"Towards a Collection of the Anthropocene" aims to find access points to individual experiences of human entanglements in the Earth system and with other species. As a joint project with the Muséum national d'Histoire naturelle Paris, we are looking for new forms of knowledge transfer in the context of natural history collections. We therefore focus on the cultural knowledge of human influence on nature: How do social, collective or individual ideas shape our relationship to nature? What do material traces of changing human-nature relationships — such as everyday objects, artefacts and documents from the past — tell us about global transformations?
New Collection Practices: Open, Digital, Interconnected
The collecting process will start from scratch in an open bottom up process together with Citizen Scientists. A newly created online platform will host the growing experimental collection: We ask participants to submit objects from the past they feel personally connected to and that contain stories about changes in human-nature relationships; e.g. about biodiversity loss. While these natural-cultural memory objects (a sound file of a bird song, a copy of an old cookbook with forgotten vegetables or a houseplant that has been nurtured for generations) remain connected to the personal story of the participant we also aim to build connections to other people’s objects and memories.

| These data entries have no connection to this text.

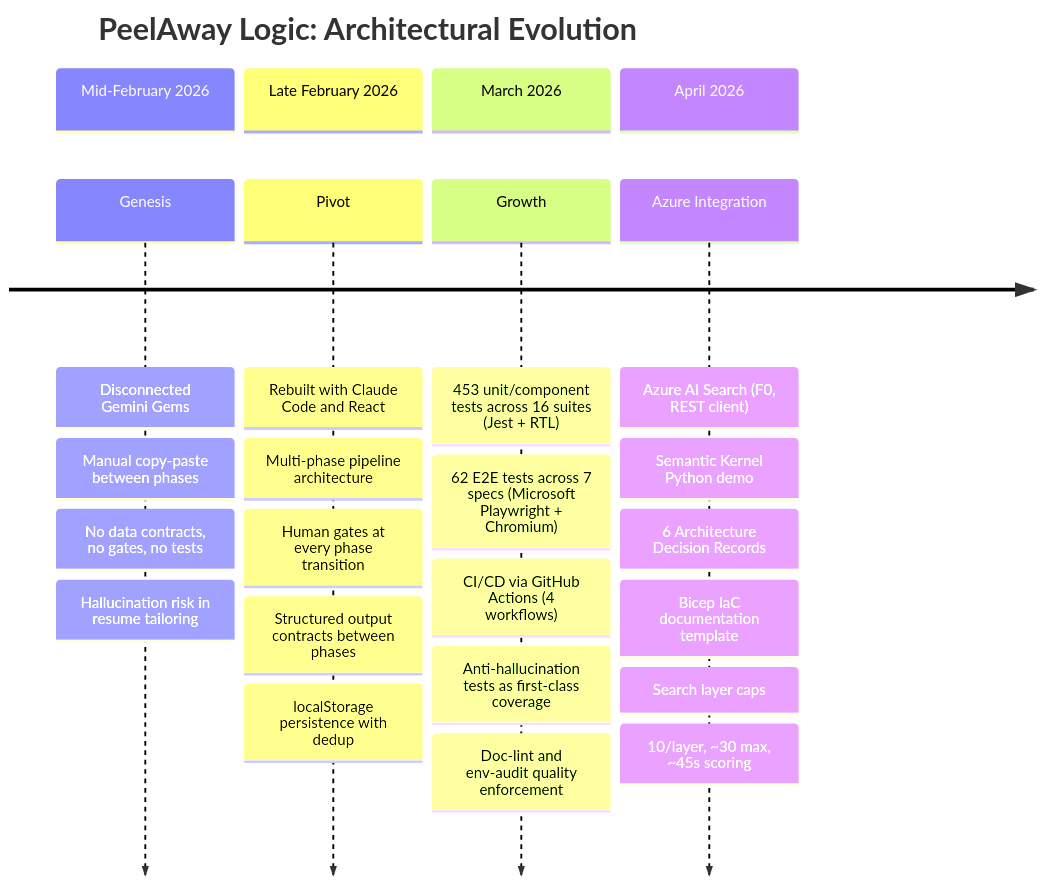
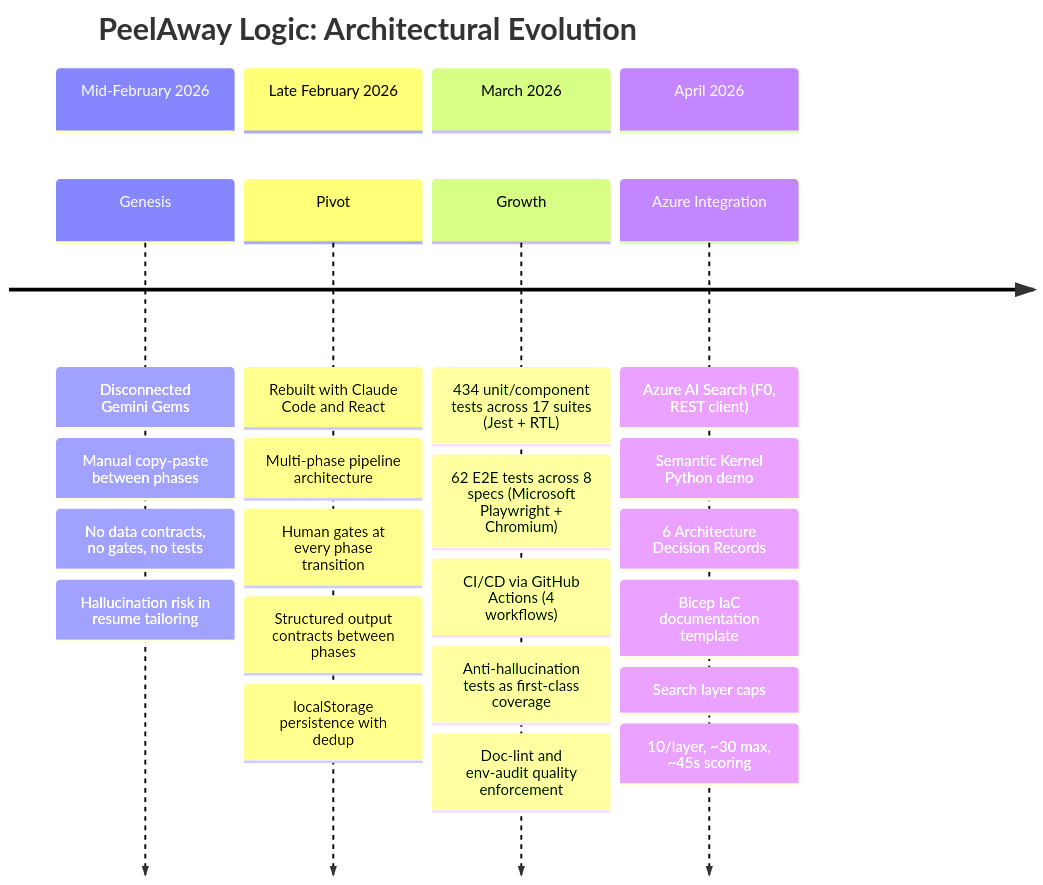
The fifth of 5 diagrams in peelaway-logic/docs/architecture/ARCHITECTURE.md (CarmenReed/AI-Claude-Code-Ecosystem), drawn with Mermaid before and after one commit. The commit also changed 4 other files, not shown here.

````diff
--- a/peelaway-logic/docs/architecture/ARCHITECTURE.md
+++ b/peelaway-logic/docs/architecture/ARCHITECTURE.md
@@ -142,27 +142,27 @@
 ```mermaid
 timeline
     title PeelAway Logic: Architectural Evolution
     section Mid-February 2026
         Genesis : Disconnected Gemini Gems
                 : Manual copy-paste between phases
                 : No data contracts, no gates, no tests
                 : Hallucination risk in resume tailoring
     section Late February 2026
         Pivot : Rebuilt with Claude Code and React
               : Multi-phase pipeline architecture
               : Human gates at every phase transition
               : Structured output contracts between phases
               : localStorage persistence with dedup
     section March 2026
-        Growth : 453 unit/component tests across 16 suites (Jest + RTL)
-               : 62 E2E tests across 7 specs (Microsoft Playwright + Chromium)
+        Growth : 434 unit/component tests across 17 suites (Jest + RTL)
+               : 62 E2E tests across 8 specs (Microsoft Playwright + Chromium)
                : CI/CD via GitHub Actions (4 workflows)
                : Anti-hallucination tests as first-class coverage
                : Doc-lint and env-audit quality enforcement
     section April 2026
         Azure Integration : Azure AI Search (F0, REST client)
                           : Semantic Kernel Python demo
                           : 6 Architecture Decision Records
                           : Bicep IaC documentation template
                           : Search layer caps: 10/layer, ~30 max, ~45s scoring
 ```
````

We pursue an exploratory approach on three levels:
Concerning the subject: The collection aims to open a space to multiple perspectives, unheard stories and heterogeneous perceptions of the changing relations between humans and nature.
Concerning the method: We currently create a participatory online platform together with citizen scientists, which will serve as a collection, exhibition and research space.
The collected data is also part of the exploratory process: Collective memories and everyday objects are as much in focus as their interconnectedness through shared storytelling and collectively created metadata.
The project emerged from a Franco-German working group on Citizen Science. Both museums are equally responsible for the development, the resources and implementation of the project. Accompanying the development of the experimental collection, various public events and research activities will take place in collaboration with scientists from different disciplines as well as citizen scientists.
Natural History Collections in the "The Age of Humankind”
The expansive ways of human life and production have a decisive impact on the biological, atmospheric and geological processes on Earth today. They can even be traced down to the sediments — which serves as a key argument to describe the present age as “Anthropocene”, the "Age of Humankind". In this current geological epoch, human action can no longer be seen as being different from nature. Thus the associated division of knowledge - into (natural) sciences on the one hand; art, culture and society on the other — is not viable to grasp the changes of our present.
In this respect, the project sees the "Anthropocene" above all as an occasion to provide impulses for the reorganisation of knowledge for our present: This also implies thinking anew about the social and cultural dimension of natural history collections. The aim is to expand the existing, rich scientific knowledge of natural history museums by including collective, everyday, multi-perspective forms of knowledge about nature. In view of the global challenges and in dialogue with the public, we intend to collect, connect and create new, hybrid forms of knowledge about the complex interconnections between humans and nature.
Federal Ministry of Education and Research (BMBF)